flounder directed fishery are 5 percent for pollock and Pacific cod, 2 
percent for the forage fish category, and 0 percent for all other 
groundfish. Previously, arrowtooth flounder had been used as a basis 
for retaining MRA amounts of more valuable groundfish, such as 
sablefish. Once landed, the arrowtooth flounder was discarded and the 
incidental catch was retained. With the development of the fishery in 
recent years, arrowtooth flounder are now targeted for retention and 
processing. Because arrowtooth flounder catch is more desirable than 
``other species,'' arrowtooth flounder is unlikely to be harvested for 
the purpose of retaining ``other species'' incidental catch. Therefore, 
zero retention of ``other species'' is not necessary to control 
incidental harvest of ``other species'' in the arrowtooth flounder 
fishery. Some incidental catch of ``other species'' in the arrowtooth 
flounder fishery is inevitable. Raising the ``other species'' MRA from 
0 to 20 percent in the arrowtooth flounder fishery would eliminate the 
requirement to discard all ``other species.''
    Public comments are being solicited on proposed Amendment 69 
through the end of the comment period stated (see DATES). A proposed 
rule that would implement the amendment may be published in the Federal 
Register for public comment at a later date. Public

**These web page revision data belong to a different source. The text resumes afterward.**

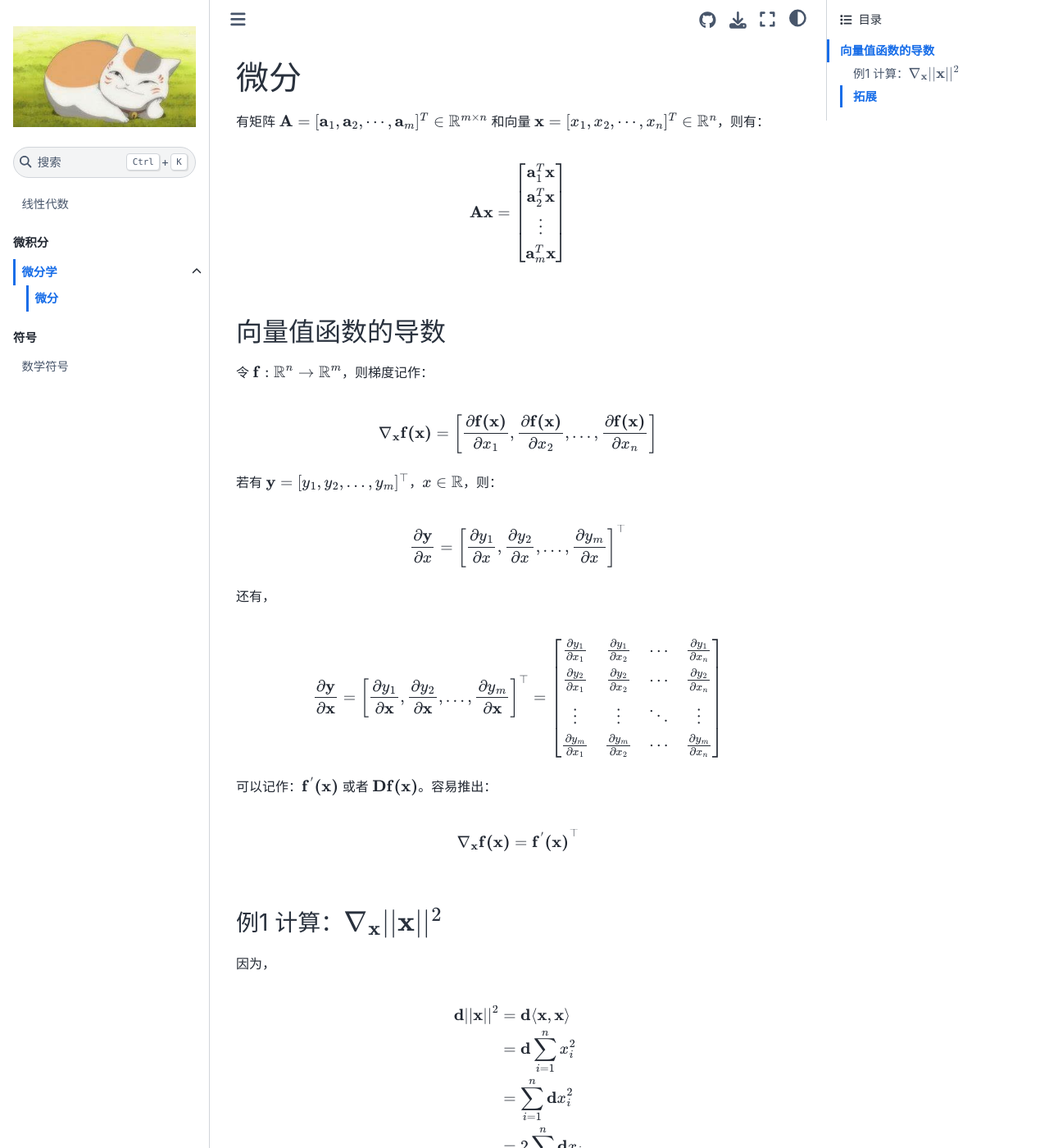
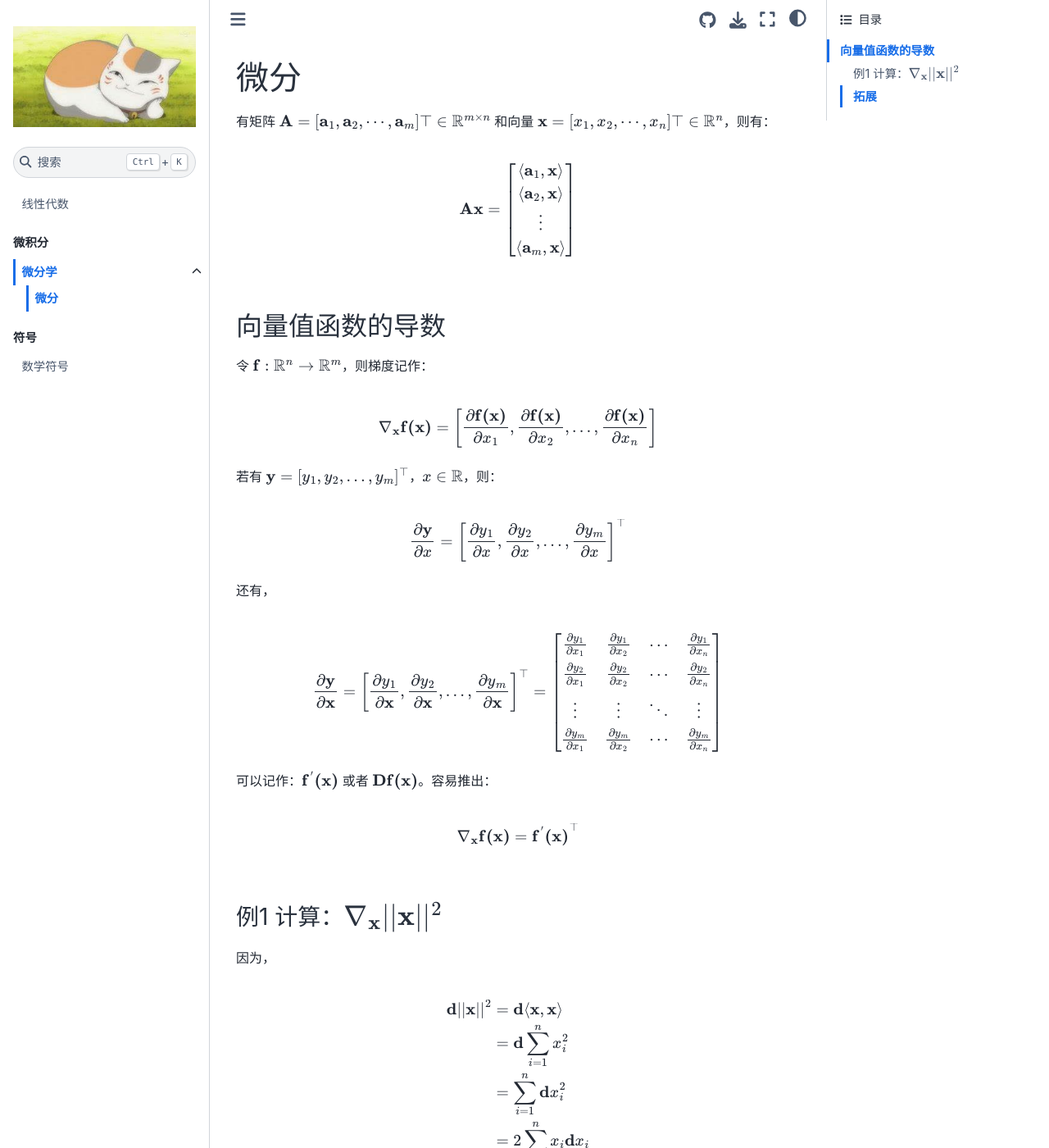
Before and after one commit to xinetzone/linear-algebra, a Jupyter Book: the page built from docs/differential-calculus/grad.md, in a window 1280 px wide and 1400 px high. Shown: the whole window at 82% size. Built offline with Jupyter Book 1.0.4 settings and Sphinx 7.4.7 and the Sphinx Book theme 1.1.4, drawn with Linux system fonts in a browser that asks for light colours; some of the changed text lies outside the part shown.

Commit message:
modified:   docs/differential-calculus/grad.md

```diff
--- a/docs/differential-calculus/grad.md
+++ b/docs/differential-calculus/grad.md
@@ -1,13 +1,13 @@
 # 微分
 
-有矩阵 $\mathbf{A} = [\mathbf{a}_1, \mathbf{a}_2, \cdots, \mathbf{a}_m]^T \in \mathbb{R}^{m \times n}$ 和向量 $\mathbf{x} = [x_1, x_2, \cdots, x_n]^T \in \mathbb{R}^{n}$，则有：
+有矩阵 $\mathbf{A} = [\mathbf{a}_1, \mathbf{a}_2, \cdots, \mathbf{a}_m]{\top} \in \mathbb{R}^{m \times n}$ 和向量 $\mathbf{x} = [x_1, x_2, \cdots, x_n]{\top} \in \mathbb{R}^{n}$，则有：
 
 $$
 \mathbf{Ax} = \begin{bmatrix}
-   \mathbf{a}_1^T \mathbf{x} \\
-   \mathbf{a}_2^T \mathbf{x} \\
+   \langle \mathbf{a}_1, \mathbf{x} \rangle\\
+   \langle \mathbf{a}_2, \mathbf{x} \rangle\\
    \vdots \\
-   \mathbf{a}_m^T \mathbf{x}
+   \langle \mathbf{a}_m, \mathbf{x} \rangle
 \end{bmatrix}
 $$
 
@@ -54,9 +54,9 @@ $$
 &=
 \sum_{i=1}^n \mathbf{d} x_i^2\\
 &=
-2 \sum_{i=1}^n \mathbf{d} x_i\\
+2 \sum_{i=1}^n x_i \mathbf{d} x_i\\
 &=
-2 \mathbf{x}^T \mathbf{d} \mathbf{x}\\
+2 \mathbf{x}^{\top} \mathbf{d} \mathbf{x}\\
 \end{align}
 $$
 
```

[[Page 69507]]

comments on the proposed rule must be received by the end of the 
comment period on the amendment in order to be considered in the 
approval/disapproval decision on the amendment. All comments received 
by the end of the comment period on the amendment, whether specifically 
directed to the amendment or to the proposed rule, will be considered 
in the approval/disapproval decision. Comments received after that date 
will not be considered in the approval/disapproval decision on the 
amendment. To be considered, comments must be received not just 
postmarked or otherwise transmitted by close of business on the last 
day of the comment period.

    Authority: 16 U.S.C. 1801 et seq.

    Dated: November 9, 2005.
Alan D. Risenhoover,
Acting Director, Office of Sustainable Fisheries, National Marine 
Fisheries Service.
[FR Doc. 05-22728 Filed 11-15-05; 8:45 am]
BILLING CODE 3510-22-S